« PreviousContinue »
The silence of our Lord upon the subject of Anti
christ accounied for.--His allusions to antichristianism being prophetic, were designed to be explained by time and events. The solution of some peculiarities in our Lord's conduct, upon the supposition of an intended allusion to the Marian Idolatrr.-- And of some difficulties in his preceptive discourses, by a reference to the sus perstitious abuses of Popery.
BEFORE I proceed in any further reflections upon the prophecies, that are applicable to the acknowledged corruptions and great degeneracy of the church of Rome, from the original truth and simplicity of the gospel, it may be necessary to advert to an obvious objection that
be offered against admitting such an interpretation of them. It will be thought a matter of some difficulty, perhaps, if this application be well founded, to account for the apparent silence of our blessed Lord himself, upon a subject in which the interests of his church were to be so deeply involved. For Antichrist, whoever he be, is not an insignificant adversary, or beneath the notice of the master of the house, whose servants were to be so roughly handled by him, and that for so long a period as 1260
But this difficulty is rather imaginary than real. There is a suitable time for all things, and our blessed Lord, in the fulness of his divine wisdom forbore to mention many things of equal importance with this, for various reasons, and particularly that principal one; that the minds of his disciples were not yet prepared to receive such communications in any other than an allusive and parabolical way. * _“I have yet many things (which I could wish) to say unto you, but ye cannot bear them now; howbeit, when be, the Spirit of truth is, come, he will guide you into all truth."* The wisdom of Christ was in such instances to the full as manifestly evinced in his withholding communications that were improperly required of him, as by those which he personally and explicitly revealed ; and the crafty enemies which continually lay upon the watch to urge him to speak hastily upon difficult questions, that he might drop some unguarded expression, were as much disappointed by his forbearance, as when he spoke they were put to shame by his an
* That this was his manner, see John xi, 14 ; x, 24 ; xvi, 25, 29,
That he should never have said any thing very expressly of the latter times, and of the GREAT APOSTACY which was to come, is not at all to be wondered at, when we con sider the circumstances of the times, the hatred of the jews, the jealousy of the romans, and the fears and weakness of the first believers. Owing to their national prejudices, his own disciples were very slow of belief, and very

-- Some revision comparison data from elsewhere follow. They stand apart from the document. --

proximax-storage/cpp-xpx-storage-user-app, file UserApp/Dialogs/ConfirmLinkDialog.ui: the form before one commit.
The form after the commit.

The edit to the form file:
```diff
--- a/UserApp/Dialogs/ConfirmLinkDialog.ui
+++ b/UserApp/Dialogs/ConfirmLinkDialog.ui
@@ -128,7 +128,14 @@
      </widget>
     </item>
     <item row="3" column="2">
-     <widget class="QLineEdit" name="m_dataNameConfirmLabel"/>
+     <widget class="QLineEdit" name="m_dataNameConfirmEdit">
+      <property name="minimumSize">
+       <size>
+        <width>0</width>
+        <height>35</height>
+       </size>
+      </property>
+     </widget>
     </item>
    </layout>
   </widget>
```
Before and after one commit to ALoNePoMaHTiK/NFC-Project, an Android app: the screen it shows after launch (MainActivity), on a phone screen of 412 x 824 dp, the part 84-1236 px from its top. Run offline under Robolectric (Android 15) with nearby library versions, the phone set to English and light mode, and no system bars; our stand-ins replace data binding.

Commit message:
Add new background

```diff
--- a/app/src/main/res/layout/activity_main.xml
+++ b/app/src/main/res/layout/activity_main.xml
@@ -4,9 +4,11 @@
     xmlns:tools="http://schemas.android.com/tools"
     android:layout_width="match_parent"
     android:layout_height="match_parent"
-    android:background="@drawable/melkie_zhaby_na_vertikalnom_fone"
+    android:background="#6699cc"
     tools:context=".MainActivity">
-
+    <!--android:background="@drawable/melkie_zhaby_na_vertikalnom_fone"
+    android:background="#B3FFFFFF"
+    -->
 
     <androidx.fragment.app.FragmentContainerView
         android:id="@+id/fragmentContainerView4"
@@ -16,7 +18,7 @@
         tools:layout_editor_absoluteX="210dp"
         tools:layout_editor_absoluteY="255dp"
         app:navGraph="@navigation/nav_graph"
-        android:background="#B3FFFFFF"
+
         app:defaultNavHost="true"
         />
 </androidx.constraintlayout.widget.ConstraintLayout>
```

reluctant to receive some of the dis
John xvi. 12.
agreeable truths which absolute necessity required him to communicate to them.* Yer as they were near at hand, their minds must by frequent mention of these things, be won by degrees to the belief of them. “ that when they should come to pass, they might remember that he had told them of them,” and not be inclined, after the ill example of too many, to cast off their faith in him all together, when they should find it beset with difficulties and dangers, of which they had not been before apprised, and encouraged to the endurance of them by the most infallible assurance of a
We find them readily acknowledging their own want of faith and christian fortitude during his continuance with them. They could not bear to hear him delivering those humiliating doctrines of his own approaching passion and death, and the personal sufferings they themselves' must expect to meet with, by a constant adherence to his persecuted
* Matt, xvi. 21 ;-Mark viii. 31, &Go
doctrine and cause.
He had occasion to say to even the most zealous of them, “will
ye also go away?"--and sometimes with a transient anger at the selfish and worldly spirit which then actuated them, to reproach them, " bow long shall I be with you, bow long
, shall I suffer you.?” when he found their minds occupied with idle contentions about precedency, and greatness in his promised kingdom; which they still expected according to the glowing descriptions of its state in the glorious millennium, as delivered by the prophets. Even after he had actually suffered all these things, and was so risen again as he had foretold, he had occasion to offer various means of conviction, before he could subdue their incredulity ; saying to them, “O fools ! and slow of heart to believe all that the prophets have spoken! Ought not Christ thus to have suffered ?"—is not this the sense of your own prophets, and the spiritual meaning of innumerable types, and of the whole structure of your law, and of the ordinances of your religion? — Then he, for the first time, fully opened their understandings to